▶ _Your goal_
Where an entry holds an image, leave the image out; otherwise reproduce the entry exactly.

▶ _Extracted information_
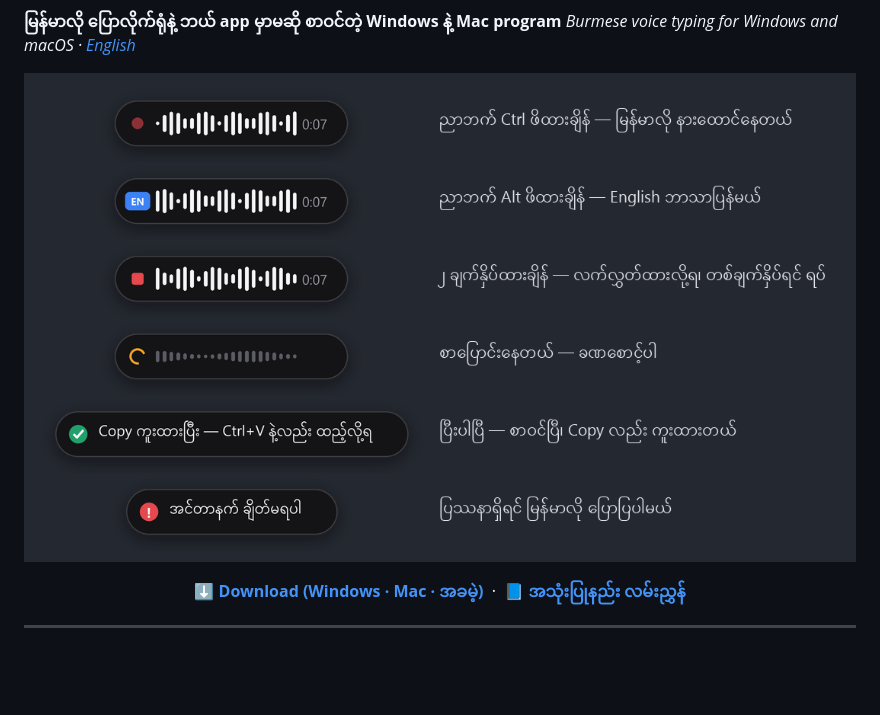
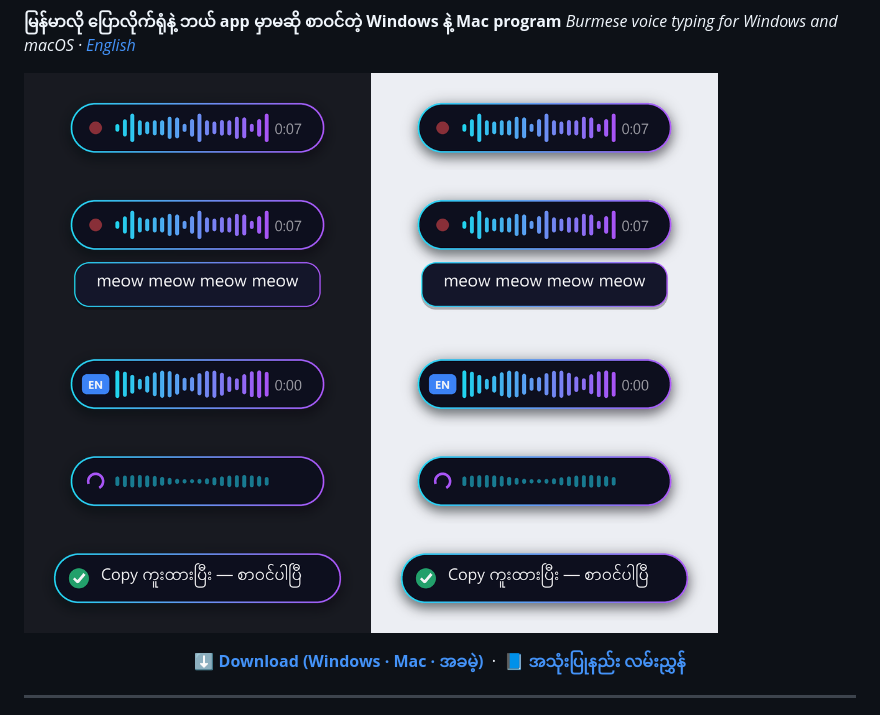
Before and after one commit to ThecrashO/myanmar-flow, a Markdown page: README.md, the part around one of its changes. Drawn GitHub-style; pictures changed too: docs/images/crash-flow-pill.png (added); blank space fills up the shorter version.

Commit message:
Add Crash Flow banner and pill artwork

```diff
--- a/README.md
+++ b/README.md
@@ -5,7 +5,7 @@
 **မြန်မာလို ပြောလိုက်ရုံနဲ့ ဘယ် app မှာမဆို စာဝင်တဲ့ Windows နဲ့ Mac program**
 *Burmese voice typing for Windows and macOS · [English](#english)*
 
-![Crash Flow pill](docs/images/pill-states.png)
+![Crash Flow pill](docs/images/crash-flow-pill.png)
 
 <p align="center">
   <a href="https://github.com/ThecrashO/crash-flow/releases/latest"><b>⬇️ Download (Windows · Mac · အခမဲ့)</b></a>
```
Also changed, not shown: other parts of README.md (+1 -1 lines), 1 other file.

▶ _Solution to this problem_
Before and after one commit to ThecrashO/myanmar-flow, a Markdown page: README.md, the part around one of its changes. Drawn GitHub-style; pictures changed too: docs/images/crash-flow-pill.png (added); blank space fills up the shorter version.

Commit message:
Add Crash Flow banner and pill artwork

```diff
--- a/README.md
+++ b/README.md
@@ -5,7 +5,7 @@
 **မြန်မာလို ပြောလိုက်ရုံနဲ့ ဘယ် app မှာမဆို စာဝင်တဲ့ Windows နဲ့ Mac program**
 *Burmese voice typing for Windows and macOS · [English](#english)*
 
-![Crash Flow pill](docs/images/pill-states.png)
+![Crash Flow pill](docs/images/crash-flow-pill.png)
 
 <p align="center">
   <a href="https://github.com/ThecrashO/crash-flow/releases/latest"><b>⬇️ Download (Windows · Mac · အခမဲ့)</b></a>
```
Also changed, not shown: other parts of README.md (+1 -1 lines), 1 other file.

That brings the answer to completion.